■ ABOUT THIS TASK ■
Produce a copy of every line in the records that holds the string "page".

- - - - - - -

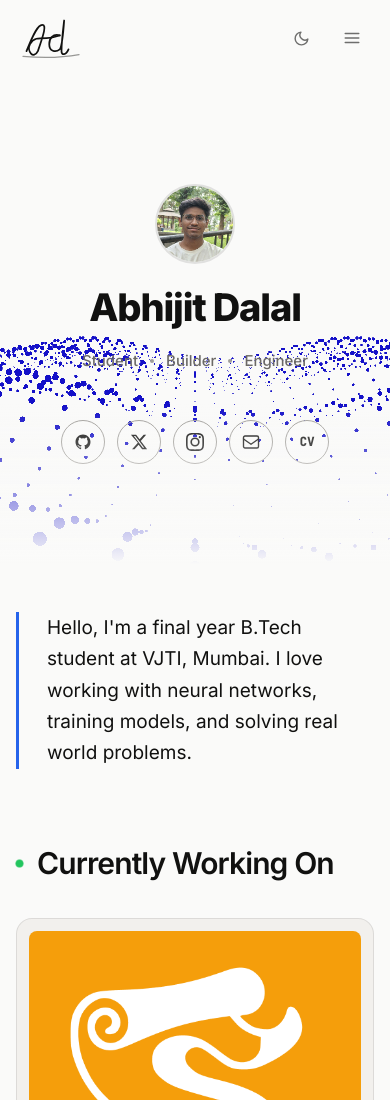
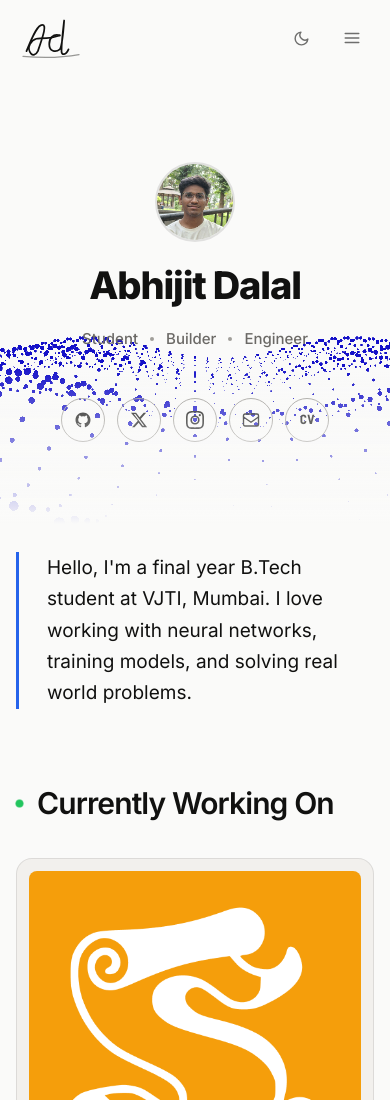
Before and after one commit to abhijitdalal26/portfolio, a Next.js app: page / in a window 390 px wide. Shown: the top 1100 px of the page. Built offline with nearby package versions, Linux system fonts and the light colour scheme.

Commit message:
Tighten mobile hero spacing so intro text sits higher without scrolling

```diff
--- a/app/globals.css
+++ b/app/globals.css
@@ -575,12 +575,16 @@ body {
 @media (max-width: 720px) {
   /* Keep enough height for the wave background to read as a hero, without
      forcing a full 100vh (which felt like dead space on short content). */
-  .hero-wrap    { min-height: min(88svh, 640px) !important; }
-  .hero-content { padding: 40px 20px 32px; justify-content: center; }
+  .hero-wrap    { min-height: min(80svh, 600px) !important; }
+  .hero-content { padding: 32px 20px 28px; justify-content: center; }
 }
 
 @media (max-width: 480px) {
-  .hero-wrap    { min-height: min(82svh, 560px) !important; }
+  .hero-wrap    { min-height: min(70svh, 520px) !important; }
+}
+
+@media (max-width: 720px) {
+  .home-intro-wrap { padding-top: 28px !important; }
 }
 
 .hero-avatar {
--- a/app/page.tsx
+++ b/app/page.tsx
@@ -73,7 +73,7 @@ export default function Home() {
       </div>
 
       {/* ── Projects ─────────────────────────────────────── */}
-      <div className="page-wrap s-pt-80 s-pb-20">
+      <div className="page-wrap s-pt-80 s-pb-20 home-intro-wrap">
 
         <FadeUp>
           <div style={{ marginBottom: 72, maxWidth: 600, position: "relative", paddingLeft: 28, borderLeft: "3px solid var(--accent)" }}>
```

- - - - - - -

■ EXERCISE SOLUTION ■
Before and after one commit to abhijitdalal26/portfolio, a Next.js app: page / in a window 390 px wide. Shown: the top 1100 px of the page. Built offline with nearby package versions, Linux system fonts and the light colour scheme.
--- a/app/page.tsx
+++ b/app/page.tsx
-      <div className="page-wrap s-pt-80 s-pb-20">
+      <div className="page-wrap s-pt-80 s-pb-20 home-intro-wrap">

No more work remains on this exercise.